> [TRY IT]: Extract every line below that contains the word "MyApp".

> [EXTRACTED MATERIAL]:
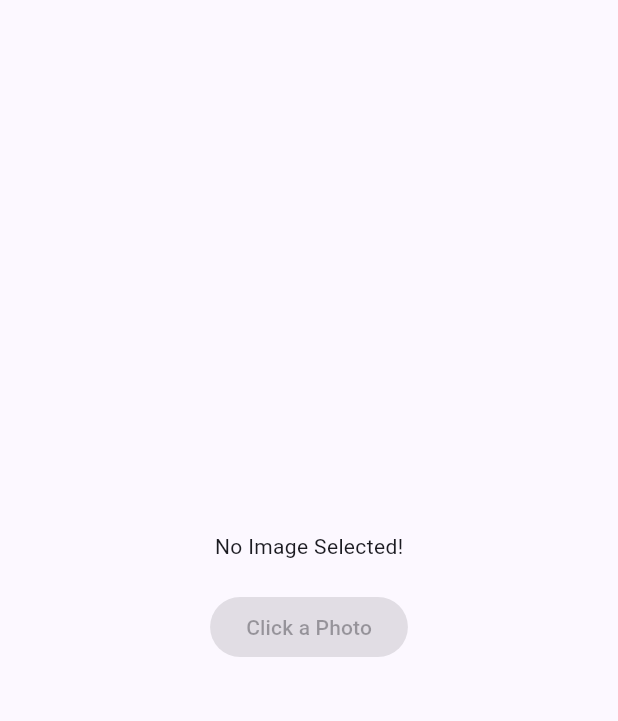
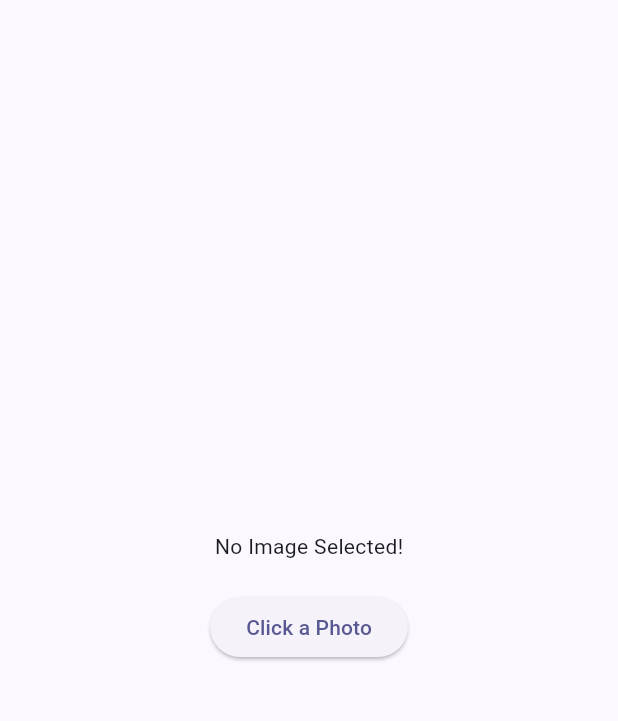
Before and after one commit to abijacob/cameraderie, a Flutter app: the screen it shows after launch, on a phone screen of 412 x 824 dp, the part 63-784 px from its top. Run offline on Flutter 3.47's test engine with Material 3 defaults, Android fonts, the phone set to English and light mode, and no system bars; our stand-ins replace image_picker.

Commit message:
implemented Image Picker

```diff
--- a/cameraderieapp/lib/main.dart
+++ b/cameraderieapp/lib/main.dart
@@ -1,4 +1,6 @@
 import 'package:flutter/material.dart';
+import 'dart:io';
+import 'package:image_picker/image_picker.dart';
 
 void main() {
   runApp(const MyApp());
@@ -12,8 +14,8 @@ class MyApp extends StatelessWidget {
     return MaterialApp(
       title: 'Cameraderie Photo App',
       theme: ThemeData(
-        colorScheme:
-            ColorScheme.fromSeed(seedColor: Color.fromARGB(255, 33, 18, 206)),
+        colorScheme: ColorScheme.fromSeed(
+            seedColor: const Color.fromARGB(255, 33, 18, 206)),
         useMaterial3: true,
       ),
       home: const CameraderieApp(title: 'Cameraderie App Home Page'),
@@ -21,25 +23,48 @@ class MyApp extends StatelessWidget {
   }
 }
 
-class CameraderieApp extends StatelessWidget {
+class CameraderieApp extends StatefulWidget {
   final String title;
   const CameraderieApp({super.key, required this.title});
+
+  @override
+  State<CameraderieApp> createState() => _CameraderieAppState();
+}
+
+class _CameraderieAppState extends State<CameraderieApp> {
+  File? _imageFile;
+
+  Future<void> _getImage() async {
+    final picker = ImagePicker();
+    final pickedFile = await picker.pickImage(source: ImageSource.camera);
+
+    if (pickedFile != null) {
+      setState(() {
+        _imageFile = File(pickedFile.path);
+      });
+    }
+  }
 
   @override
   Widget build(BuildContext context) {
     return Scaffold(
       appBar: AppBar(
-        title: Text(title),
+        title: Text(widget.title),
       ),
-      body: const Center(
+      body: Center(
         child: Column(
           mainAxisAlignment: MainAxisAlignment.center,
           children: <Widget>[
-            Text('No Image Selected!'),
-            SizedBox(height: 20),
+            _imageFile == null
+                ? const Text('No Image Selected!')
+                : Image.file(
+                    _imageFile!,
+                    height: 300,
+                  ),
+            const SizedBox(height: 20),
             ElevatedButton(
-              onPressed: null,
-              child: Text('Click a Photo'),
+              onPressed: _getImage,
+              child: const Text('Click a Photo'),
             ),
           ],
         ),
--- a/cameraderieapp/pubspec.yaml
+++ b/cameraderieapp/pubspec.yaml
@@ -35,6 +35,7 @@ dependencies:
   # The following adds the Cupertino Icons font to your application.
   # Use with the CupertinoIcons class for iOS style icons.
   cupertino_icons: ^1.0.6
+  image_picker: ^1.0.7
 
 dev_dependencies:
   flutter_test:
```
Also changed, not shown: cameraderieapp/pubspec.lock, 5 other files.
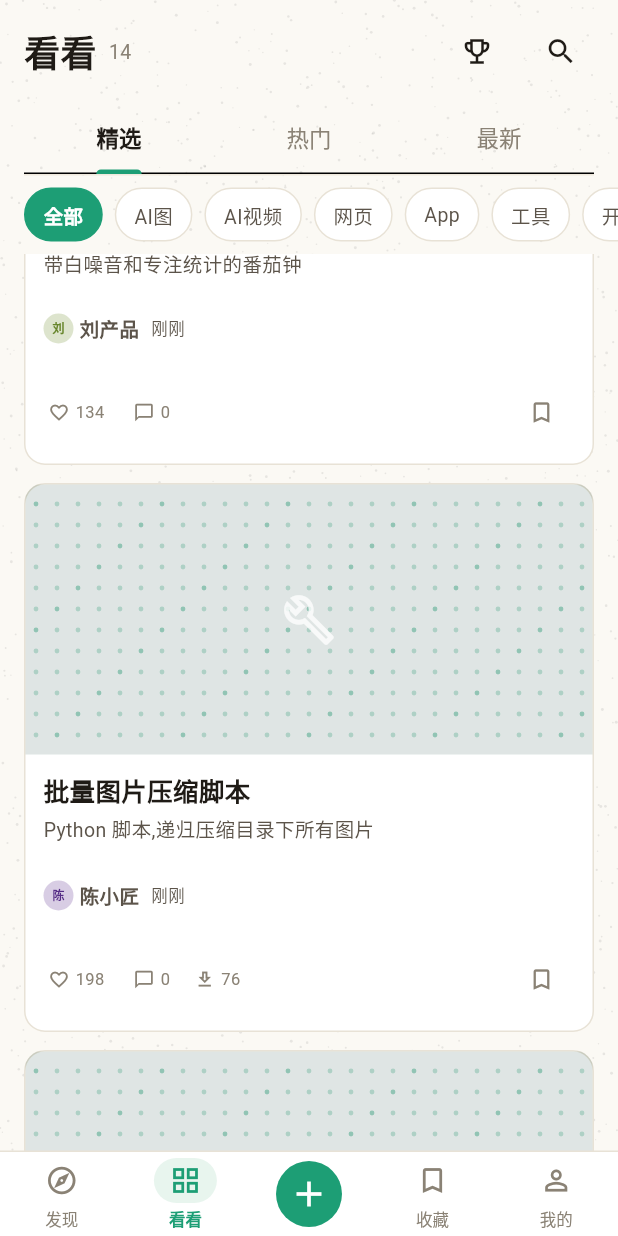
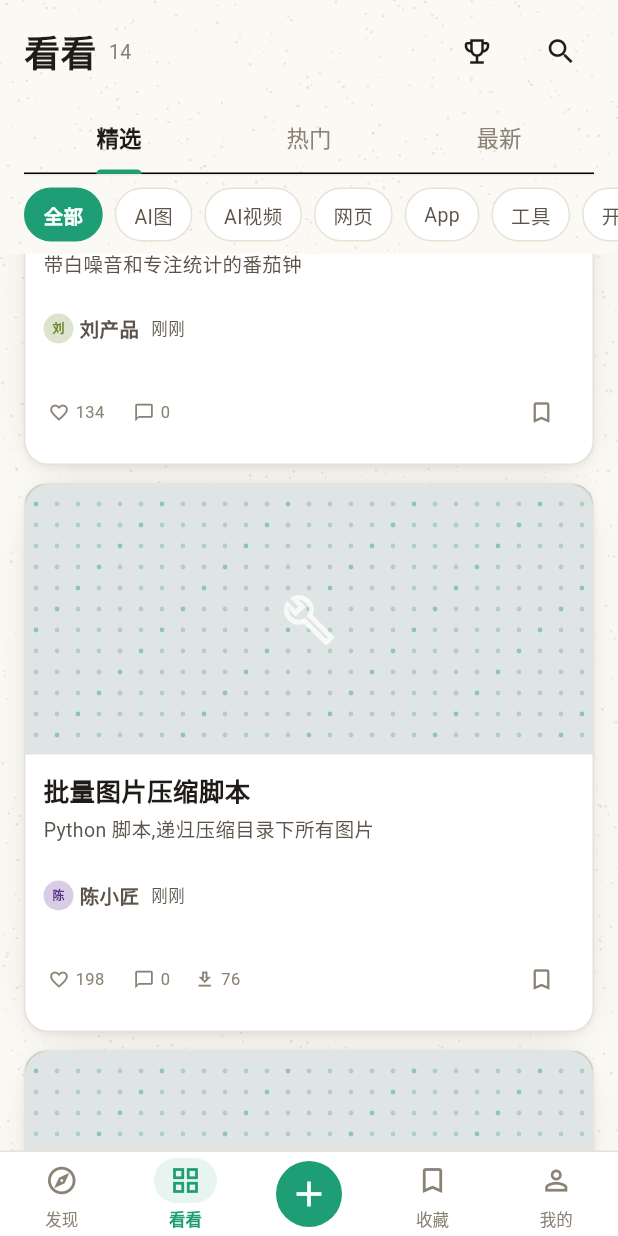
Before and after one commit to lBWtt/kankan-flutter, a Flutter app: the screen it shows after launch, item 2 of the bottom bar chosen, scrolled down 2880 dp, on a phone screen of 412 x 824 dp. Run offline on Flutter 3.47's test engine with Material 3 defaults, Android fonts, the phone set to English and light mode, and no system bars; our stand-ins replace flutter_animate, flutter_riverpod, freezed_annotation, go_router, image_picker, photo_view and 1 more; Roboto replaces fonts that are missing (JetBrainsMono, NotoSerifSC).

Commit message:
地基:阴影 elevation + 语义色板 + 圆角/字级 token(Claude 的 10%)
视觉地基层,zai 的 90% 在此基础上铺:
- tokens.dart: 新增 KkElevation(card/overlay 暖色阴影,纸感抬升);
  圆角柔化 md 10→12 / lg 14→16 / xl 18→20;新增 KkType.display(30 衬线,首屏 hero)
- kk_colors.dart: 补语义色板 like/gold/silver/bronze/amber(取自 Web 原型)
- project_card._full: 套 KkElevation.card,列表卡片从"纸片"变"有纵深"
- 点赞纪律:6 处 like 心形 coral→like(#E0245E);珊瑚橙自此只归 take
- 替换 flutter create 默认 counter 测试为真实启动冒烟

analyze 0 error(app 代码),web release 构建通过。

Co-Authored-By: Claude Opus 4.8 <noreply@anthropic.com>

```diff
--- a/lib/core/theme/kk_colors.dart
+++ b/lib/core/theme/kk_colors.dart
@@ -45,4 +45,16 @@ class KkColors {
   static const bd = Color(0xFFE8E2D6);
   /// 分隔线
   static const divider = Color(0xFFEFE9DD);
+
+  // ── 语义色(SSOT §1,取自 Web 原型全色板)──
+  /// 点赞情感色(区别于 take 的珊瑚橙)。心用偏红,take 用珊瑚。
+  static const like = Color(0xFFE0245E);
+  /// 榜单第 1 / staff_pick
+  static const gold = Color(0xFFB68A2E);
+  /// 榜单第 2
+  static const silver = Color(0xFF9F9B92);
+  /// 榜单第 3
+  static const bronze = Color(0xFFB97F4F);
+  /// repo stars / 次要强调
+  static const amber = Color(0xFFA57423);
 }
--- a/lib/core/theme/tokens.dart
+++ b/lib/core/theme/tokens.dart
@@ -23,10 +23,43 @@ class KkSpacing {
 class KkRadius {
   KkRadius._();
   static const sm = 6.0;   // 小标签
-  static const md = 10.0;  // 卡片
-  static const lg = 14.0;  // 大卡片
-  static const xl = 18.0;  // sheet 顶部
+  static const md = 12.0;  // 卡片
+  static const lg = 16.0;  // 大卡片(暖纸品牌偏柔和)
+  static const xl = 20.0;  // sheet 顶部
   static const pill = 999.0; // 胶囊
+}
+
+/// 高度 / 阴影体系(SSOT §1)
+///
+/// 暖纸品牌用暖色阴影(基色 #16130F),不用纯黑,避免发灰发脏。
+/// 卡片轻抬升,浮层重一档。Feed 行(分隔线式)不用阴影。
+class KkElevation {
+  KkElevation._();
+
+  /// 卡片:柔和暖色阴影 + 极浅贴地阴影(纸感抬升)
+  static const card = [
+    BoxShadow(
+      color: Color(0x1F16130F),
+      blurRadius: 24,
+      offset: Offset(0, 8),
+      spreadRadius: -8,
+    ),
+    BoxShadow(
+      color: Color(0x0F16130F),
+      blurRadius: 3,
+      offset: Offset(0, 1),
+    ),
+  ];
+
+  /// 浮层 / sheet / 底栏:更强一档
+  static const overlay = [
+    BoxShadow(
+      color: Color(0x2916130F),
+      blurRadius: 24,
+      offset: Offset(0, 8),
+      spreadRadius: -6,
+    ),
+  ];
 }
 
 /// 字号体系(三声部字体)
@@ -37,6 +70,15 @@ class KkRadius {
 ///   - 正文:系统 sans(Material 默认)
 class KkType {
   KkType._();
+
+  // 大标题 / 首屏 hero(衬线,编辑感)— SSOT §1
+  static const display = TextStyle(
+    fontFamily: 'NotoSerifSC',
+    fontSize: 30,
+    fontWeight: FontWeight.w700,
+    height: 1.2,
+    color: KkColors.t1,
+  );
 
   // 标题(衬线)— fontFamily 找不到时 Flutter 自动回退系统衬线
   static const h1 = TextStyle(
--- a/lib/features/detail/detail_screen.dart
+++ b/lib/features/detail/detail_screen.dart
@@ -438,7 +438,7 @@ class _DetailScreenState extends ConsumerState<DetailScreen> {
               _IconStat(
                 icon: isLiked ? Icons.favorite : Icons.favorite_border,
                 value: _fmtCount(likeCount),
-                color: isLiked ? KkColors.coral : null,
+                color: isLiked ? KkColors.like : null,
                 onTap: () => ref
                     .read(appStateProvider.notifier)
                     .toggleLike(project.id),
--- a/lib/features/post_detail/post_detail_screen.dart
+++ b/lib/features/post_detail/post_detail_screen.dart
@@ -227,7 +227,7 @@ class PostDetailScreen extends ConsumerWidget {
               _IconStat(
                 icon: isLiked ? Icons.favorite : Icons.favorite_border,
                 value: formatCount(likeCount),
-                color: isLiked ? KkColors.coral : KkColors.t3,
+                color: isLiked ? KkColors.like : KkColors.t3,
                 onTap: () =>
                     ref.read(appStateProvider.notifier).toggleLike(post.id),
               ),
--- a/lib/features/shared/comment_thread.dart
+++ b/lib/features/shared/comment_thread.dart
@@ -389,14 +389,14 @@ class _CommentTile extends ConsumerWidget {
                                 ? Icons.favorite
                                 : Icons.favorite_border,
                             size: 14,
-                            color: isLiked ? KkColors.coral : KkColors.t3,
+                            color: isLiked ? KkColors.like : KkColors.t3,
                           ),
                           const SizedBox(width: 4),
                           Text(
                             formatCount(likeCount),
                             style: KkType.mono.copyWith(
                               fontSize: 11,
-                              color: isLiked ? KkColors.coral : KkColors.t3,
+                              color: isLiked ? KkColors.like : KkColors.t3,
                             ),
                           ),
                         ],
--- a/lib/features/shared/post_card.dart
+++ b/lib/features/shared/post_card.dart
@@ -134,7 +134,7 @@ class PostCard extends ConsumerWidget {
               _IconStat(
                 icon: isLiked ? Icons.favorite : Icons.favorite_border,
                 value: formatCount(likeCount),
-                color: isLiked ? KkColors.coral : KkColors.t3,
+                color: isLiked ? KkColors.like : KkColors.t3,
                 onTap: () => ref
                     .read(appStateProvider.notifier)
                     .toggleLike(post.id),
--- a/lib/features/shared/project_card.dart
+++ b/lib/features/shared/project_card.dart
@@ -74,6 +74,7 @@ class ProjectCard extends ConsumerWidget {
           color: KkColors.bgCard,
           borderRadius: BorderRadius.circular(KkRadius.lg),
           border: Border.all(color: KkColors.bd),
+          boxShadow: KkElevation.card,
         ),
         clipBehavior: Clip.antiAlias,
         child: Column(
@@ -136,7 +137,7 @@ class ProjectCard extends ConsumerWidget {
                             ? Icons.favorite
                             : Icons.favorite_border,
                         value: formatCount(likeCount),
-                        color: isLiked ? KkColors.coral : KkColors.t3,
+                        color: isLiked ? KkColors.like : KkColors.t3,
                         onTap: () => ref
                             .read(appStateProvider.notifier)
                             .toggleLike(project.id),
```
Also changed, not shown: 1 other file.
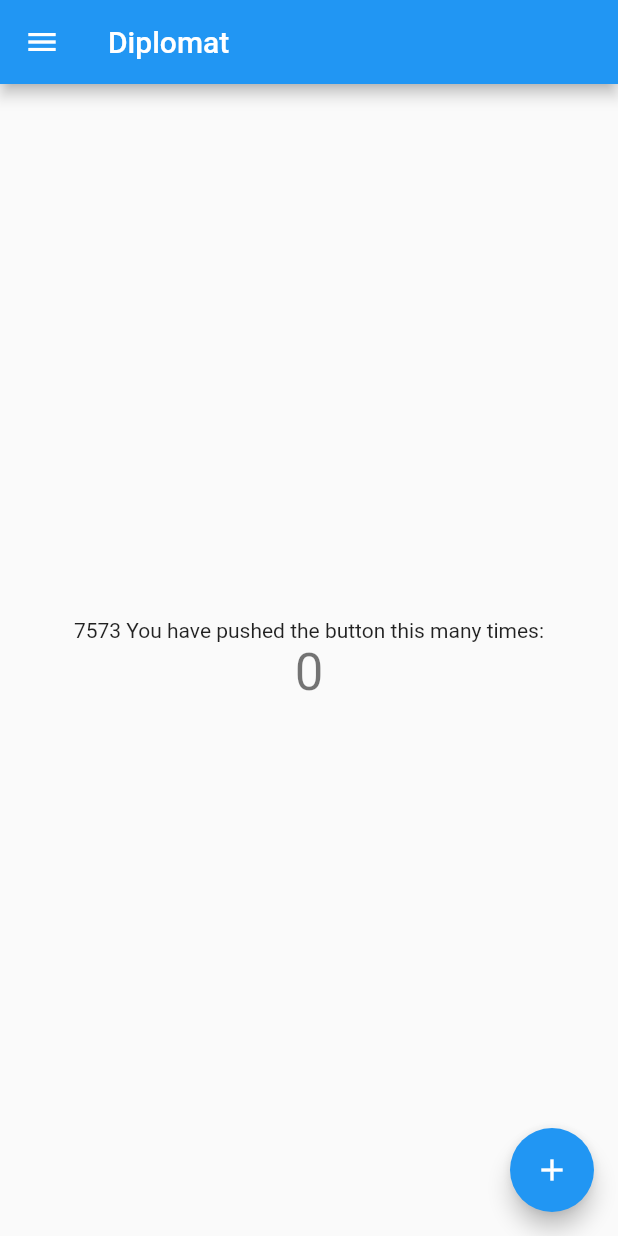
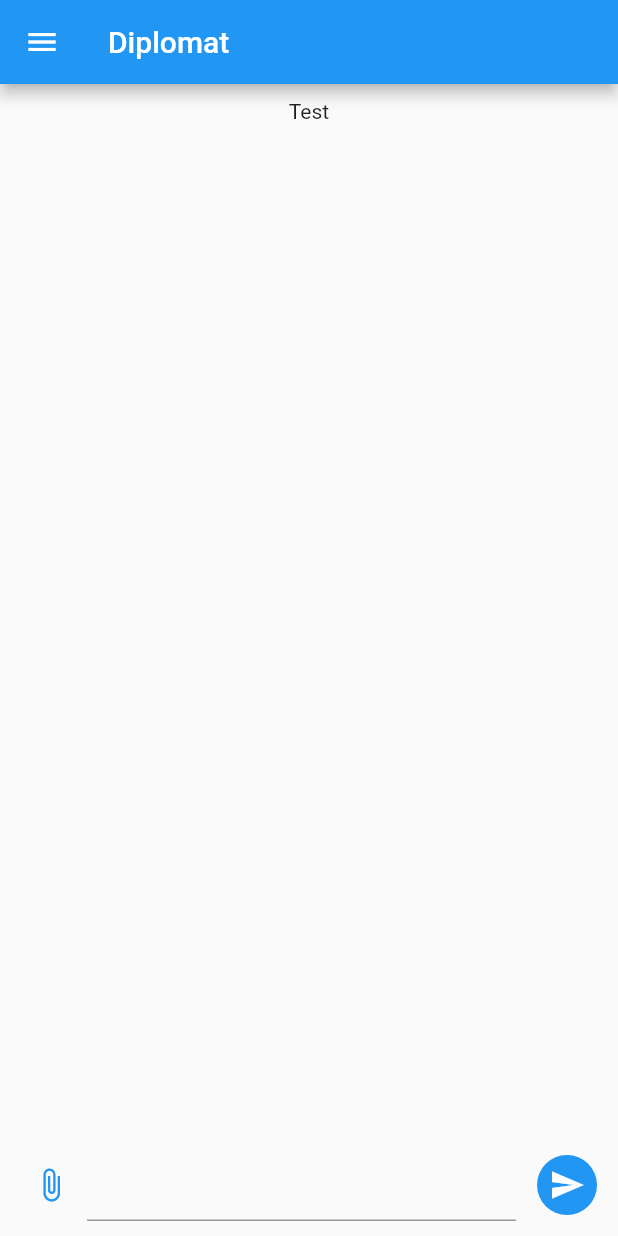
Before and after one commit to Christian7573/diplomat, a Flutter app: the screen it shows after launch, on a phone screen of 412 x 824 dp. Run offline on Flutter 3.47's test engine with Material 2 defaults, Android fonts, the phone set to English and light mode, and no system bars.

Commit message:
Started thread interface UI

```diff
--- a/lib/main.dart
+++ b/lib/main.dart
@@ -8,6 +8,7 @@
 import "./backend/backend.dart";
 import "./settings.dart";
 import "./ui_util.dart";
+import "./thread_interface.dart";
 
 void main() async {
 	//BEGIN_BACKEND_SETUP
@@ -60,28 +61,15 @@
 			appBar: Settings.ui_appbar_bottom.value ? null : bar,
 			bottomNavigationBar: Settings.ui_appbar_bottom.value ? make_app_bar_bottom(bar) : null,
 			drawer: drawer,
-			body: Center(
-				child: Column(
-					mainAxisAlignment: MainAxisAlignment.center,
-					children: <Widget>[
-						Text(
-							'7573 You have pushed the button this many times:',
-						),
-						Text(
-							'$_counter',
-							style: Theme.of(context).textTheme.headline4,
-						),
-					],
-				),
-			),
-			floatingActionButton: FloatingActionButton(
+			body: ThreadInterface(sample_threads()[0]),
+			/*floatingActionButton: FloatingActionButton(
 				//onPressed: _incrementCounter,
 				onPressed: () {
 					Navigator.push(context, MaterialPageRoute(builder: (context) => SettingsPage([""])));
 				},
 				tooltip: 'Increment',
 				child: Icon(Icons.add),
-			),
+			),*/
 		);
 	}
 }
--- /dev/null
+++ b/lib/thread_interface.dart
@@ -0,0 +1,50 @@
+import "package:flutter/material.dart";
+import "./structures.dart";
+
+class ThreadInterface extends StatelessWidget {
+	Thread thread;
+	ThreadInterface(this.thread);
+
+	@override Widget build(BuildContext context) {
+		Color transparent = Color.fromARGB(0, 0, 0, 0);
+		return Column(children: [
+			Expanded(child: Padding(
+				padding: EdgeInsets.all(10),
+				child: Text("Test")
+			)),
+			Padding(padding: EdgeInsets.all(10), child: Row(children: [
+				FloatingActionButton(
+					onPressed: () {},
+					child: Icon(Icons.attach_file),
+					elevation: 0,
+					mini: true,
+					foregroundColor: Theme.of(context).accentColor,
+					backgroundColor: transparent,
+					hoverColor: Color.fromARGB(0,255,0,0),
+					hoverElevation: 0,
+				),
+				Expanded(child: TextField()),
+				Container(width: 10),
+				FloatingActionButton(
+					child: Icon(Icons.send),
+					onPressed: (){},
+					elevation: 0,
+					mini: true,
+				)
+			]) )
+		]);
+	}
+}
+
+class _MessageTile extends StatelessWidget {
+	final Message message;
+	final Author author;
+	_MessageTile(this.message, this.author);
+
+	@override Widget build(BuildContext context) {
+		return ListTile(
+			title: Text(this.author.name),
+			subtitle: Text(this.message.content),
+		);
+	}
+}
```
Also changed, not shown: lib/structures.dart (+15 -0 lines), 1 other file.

> [THE ANSWER]:
   runApp(const MyApp());
@@ -12,8 +14,8 @@ class MyApp extends StatelessWidget {
@@ -21,25 +23,48 @@ class MyApp extends StatelessWidget {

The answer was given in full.